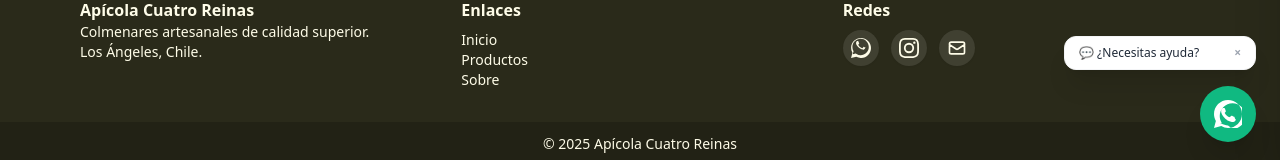
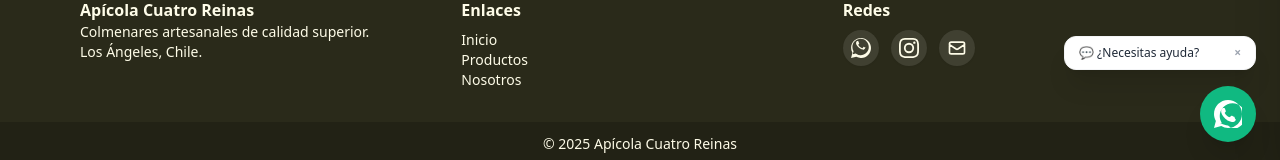
Before and after one commit to joseveloso1501/apicuatroreinas, a React (Vite) app in the folder frontend/: page /checkout in a window 1280 px wide. Shown: the part 634-794 px from the top of the page. Built offline with nearby package versions, Linux system fonts and the light colour scheme.

Commit message:
mejora de textos

```diff
--- a/frontend/src/components/Footer.jsx
+++ b/frontend/src/components/Footer.jsx
@@ -15,7 +15,7 @@ export default function Footer(){
           <ul className="mt-2 text-sm">
             <li><Link to="/" className="hover:underline">Inicio</Link></li>
             <li><Link to="/productos" className="hover:underline">Productos</Link></li>
-            <li><Link to="/sobre" className="hover:underline">Sobre</Link></li>
+            <li><Link to="/sobre" className="hover:underline">Nosotros</Link></li>
           </ul>
         </div>
         <div>
--- a/frontend/src/components/Header.jsx
+++ b/frontend/src/components/Header.jsx
@@ -201,7 +201,7 @@ export default function Header(){
                 👑 Material biológico
               </Link>
             </div>
-            <NavLink to="/sobre" onClick={()=>setOpen(false)} className={mobileNavLinkClass}>Sobre la apicultura</NavLink>
+            <NavLink to="/sobre" onClick={()=>setOpen(false)} className={mobileNavLinkClass}>Nosotros</NavLink>
             <NavLink to="/contacto" onClick={()=>setOpen(false)} className={mobileNavLinkClass}>Contacto</NavLink>
             {/* Sub-items del menú Contacto en Móvil */}
             <div className="pl-6 flex flex-col gap-2 -mt-1 mb-2">
```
◇ ◇ ◇
▸ **Directions**
An exact copy of the entries, minus the pictures, is what to return.

▸ **Exercise result**
Before and after one commit to joseveloso1501/apicuatroreinas, a React (Vite) app in the folder frontend/: page /checkout in a window 1280 px wide. Shown: the part 634-794 px from the top of the page. Built offline with nearby package versions, Linux system fonts and the light colour scheme.

Commit message:
mejora de textos

```diff
--- a/frontend/src/components/Footer.jsx
+++ b/frontend/src/components/Footer.jsx
@@ -15,7 +15,7 @@ export default function Footer(){
           <ul className="mt-2 text-sm">
             <li><Link to="/" className="hover:underline">Inicio</Link></li>
             <li><Link to="/productos" className="hover:underline">Productos</Link></li>
-            <li><Link to="/sobre" className="hover:underline">Sobre</Link></li>
+            <li><Link to="/sobre" className="hover:underline">Nosotros</Link></li>
           </ul>
         </div>
         <div>
--- a/frontend/src/components/Header.jsx
+++ b/frontend/src/components/Header.jsx
@@ -201,7 +201,7 @@ export default function Header(){
                 👑 Material biológico
               </Link>
             </div>
-            <NavLink to="/sobre" onClick={()=>setOpen(false)} className={mobileNavLinkClass}>Sobre la apicultura</NavLink>
+            <NavLink to="/sobre" onClick={()=>setOpen(false)} className={mobileNavLinkClass}>Nosotros</NavLink>
             <NavLink to="/contacto" onClick={()=>setOpen(false)} className={mobileNavLinkClass}>Contacto</NavLink>
             {/* Sub-items del menú Contacto en Móvil */}
             <div className="pl-6 flex flex-col gap-2 -mt-1 mb-2">
```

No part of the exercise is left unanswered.